The acquisition of Oakland, California-based Golden West would give Wachovia its first significant branch presence on the U.S. West Coast, and significantly expand its mortgage operations. Wachovia is based in Charlotte, North Carolina.
Regulators still must approve the deal.
At separate shareholder meetings, about 93 percent of Wachovia shares cast and 99 percent of Golden West shares cast voted in favor of the merger, representatives for the companies said.
The companies valued the merger at $25.5 billion when they announced it in May and expect it to close in the fourth quarter. Golden West shareholders would receive 1.051 Wachovia shares and $18.65 in cash for each of their shares.
Many investors and analysts have criticized Wachovia Chief Executive Ken Thompson's decision to buy Golden West, citing an expected housing slowdown, and possible problems in converting a thrift into a full-service bank. The merger's value by Wednesday had fallen to about $24.1 billion.
"We're still concerned about the integration," said William Harper, chief investment officer of South Carolina's Greenwood Capital Associates LLC, which owns Wachovia shares. "It also appears the (real estate) bubble is pretty well peaking out."
Golden West specializes in adjustable-rate mortgages, and operates 285 World Savings Bank branches in 10 states. Septuagenarians Herbert and Marion Sandler have run the thrift for 43 years.
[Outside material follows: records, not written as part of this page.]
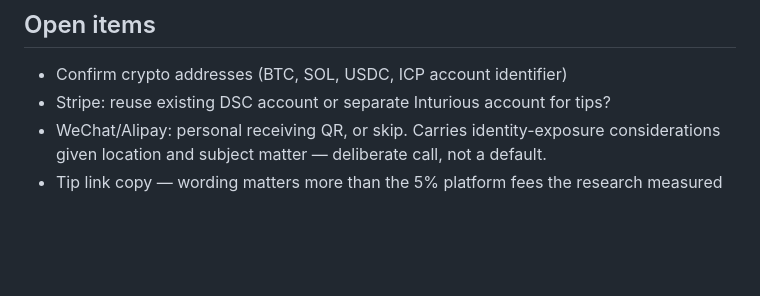
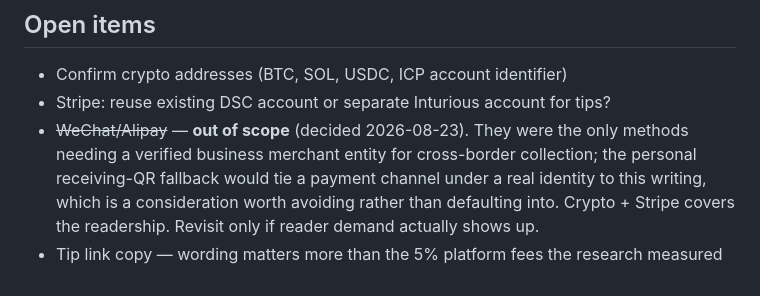
Before and after one commit to Inturious-Labs/inturious, a Markdown page: docs/reader-payments-plan.md, the part around the change. Drawn GitHub-style; blank space fills up the shorter version.

Commit message:
docs: drop WeChat and Alipay from the tipping plan
They were the only options needing a registered business to collect
from overseas, and the personal fallback would attach a payment
channel under a real name to this writing.

Crypto and card cover the readers we have. Can revisit if anyone asks.

Co-Authored-By: Claude Opus 5 <noreply@anthropic.com>

```diff
--- a/docs/reader-payments-plan.md
+++ b/docs/reader-payments-plan.md
@@ -327,6 +327,9 @@ good outcome, not a failure.
 
 - Confirm crypto addresses (BTC, SOL, USDC, ICP account identifier)
 - Stripe: reuse existing DSC account or separate Inturious account for tips?
-- WeChat/Alipay: personal receiving QR, or skip. Carries identity-exposure
-  considerations given location and subject matter — deliberate call, not a default.
+- ~~WeChat/Alipay~~ — **out of scope** (decided 2026-08-23). They were the only methods
+  needing a verified business merchant entity for cross-border collection; the personal
+  receiving-QR fallback would tie a payment channel under a real identity to this
+  writing, which is a consideration worth avoiding rather than defaulting into. Crypto +
+  Stripe covers the readership. Revisit only if reader demand actually shows up.
 - Tip link copy — wording matters more than the 5% platform fees the research measured
```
Wachovia operates 3,109 banking offices.
On August 15, Golden West said loan originations in July fell 15 percent and credit quality declined to a two-year low. Deposits, however, rose $880 million from June, suggesting that the thrift is adding customers.
"As the market gets the proper information, as the market puts the two companies together, they are beginning to understand what we saw in it," Thompson said in an interview published Thursday in the Charlotte Observer. "Strategically, we think being in the mortgage business in the United States is a winning bet."
In Thursday afternoon trading, Golden West shares fell 70 cents to $75.38, and Wachovia shares fell 65 cents to $54.61.